by Charlie Leck
All of us have heard about former President Dwight David Eisenhower’s warning about a military-industrial complex in the United States. He issued the warning in 1961, in his final speech as President. It was his farewell to the American people. He spoke on national television from the oval office. The speech lasted less than 10 minutes. Eisenhower, not normally a powerful speaker, poured his heart and soul into the speech. I was a young man in my first year of college. I remember watching the speech in the student union. Several professors watched with us.
A vital element in keeping the peace is our military establishment. Our arms must be mighty, ready for instant action, so that no potential aggressor may be tempted to risk his own destruction.
Our military organization today bears little relation to that known by any of my predecessors in peace time, or indeed by the fighting men of World War II or Korea.
Until the latest of our world conflicts, the United States had no armaments industry. American makers of plowshares could, with time and as required, make swords as well. But now we can no longer risk emergency improvisation of national defense, we have been compelled to create a permanent armaments industry of vast proportions. Added to this, three and a half million men and women are directly engaged in the defense establishment. We annually spend on military security more than the net income of all United States corporations.

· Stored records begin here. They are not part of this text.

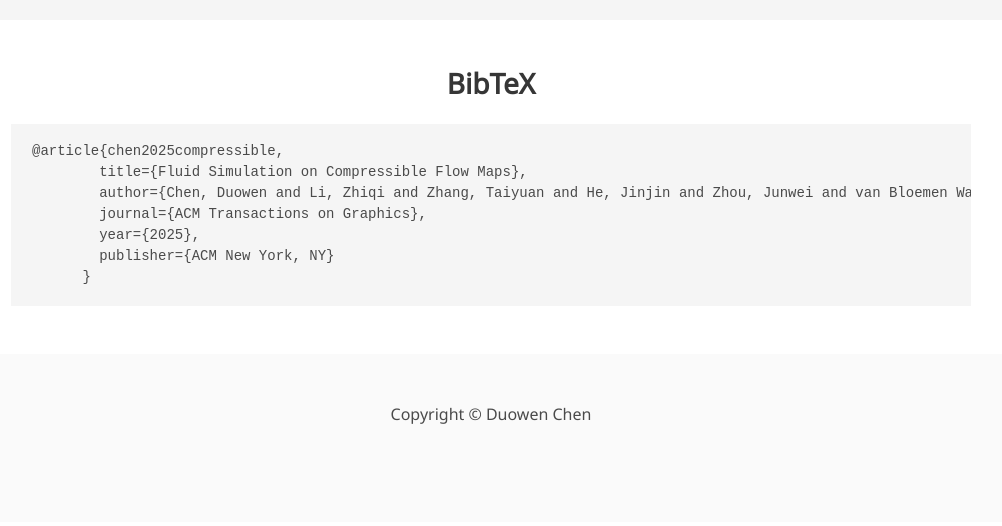
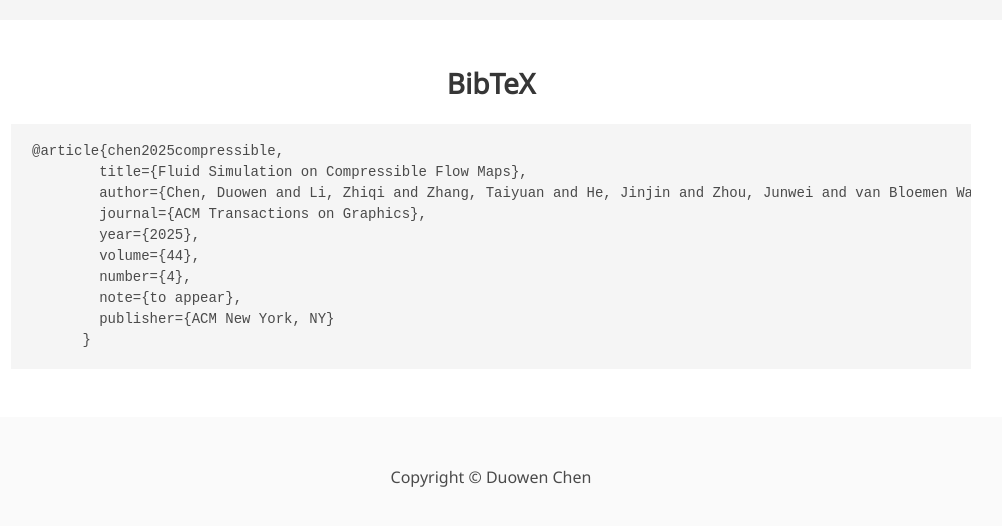
Before and after one commit to CDWJ/CDWJ.github.io, a Jekyll site: the page projects/compressible-flowmap-project-page/index.html, which Jekyll copies as it is, in a window 1280 px wide and 900 px high, scrolled down 6661 px, cut to the strip 315-841 px from the top of the window. Shown: the whole strip, without its empty margins (149-1151 px from the left). Built offline with Jekyll 4.4.1, drawn with Linux system fonts in a browser that asks for light colours; some web fonts are replaced; a style sheet for code colours, icons or effects is not loaded.

Commit message:
add compressible

```diff
--- a/projects/compressible-flowmap-project-page/index.html
+++ b/projects/compressible-flowmap-project-page/index.html
@@ -418,6 +418,9 @@
         author={Chen, Duowen and Li, Zhiqi and Zhang, Taiyuan and He, Jinjin and Zhou, Junwei and van Bloemen Waanders, Bart and Zhu, Bo},
         journal={ACM Transactions on Graphics},
         year={2025},
+        volume={44},
+        number={4},
+        note={to appear},
         publisher={ACM New York, NY}
       }</code></pre>
     </div>
```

This conjunction of an immense military establishment and a large arms industry is new in the American experience. The total influence – economic, political, and even spiritual – is felt in every city, every state house, every office of the Federal government. We recognize the imperative need for this development. Yet, we must not fail to comprehend its grave implications. Our toil, resources and livelihood are all involved; so is the very structure of our society.
In the councils of government, we must guard against the acquisition of unwarranted influence, whether sought or unsought, by the military-industrial complex. The potential for the disastrous rise of misplaced power exists and will persist. We must never let the weight of this combination endanger our liberties or democratic processes. We should take nothing for granted. Only an alert and knowledgeable citizenry can compel the proper meshing of huge industrial and military machinery of defense with our peaceful methods and goals, so that security and liberty may prosper together.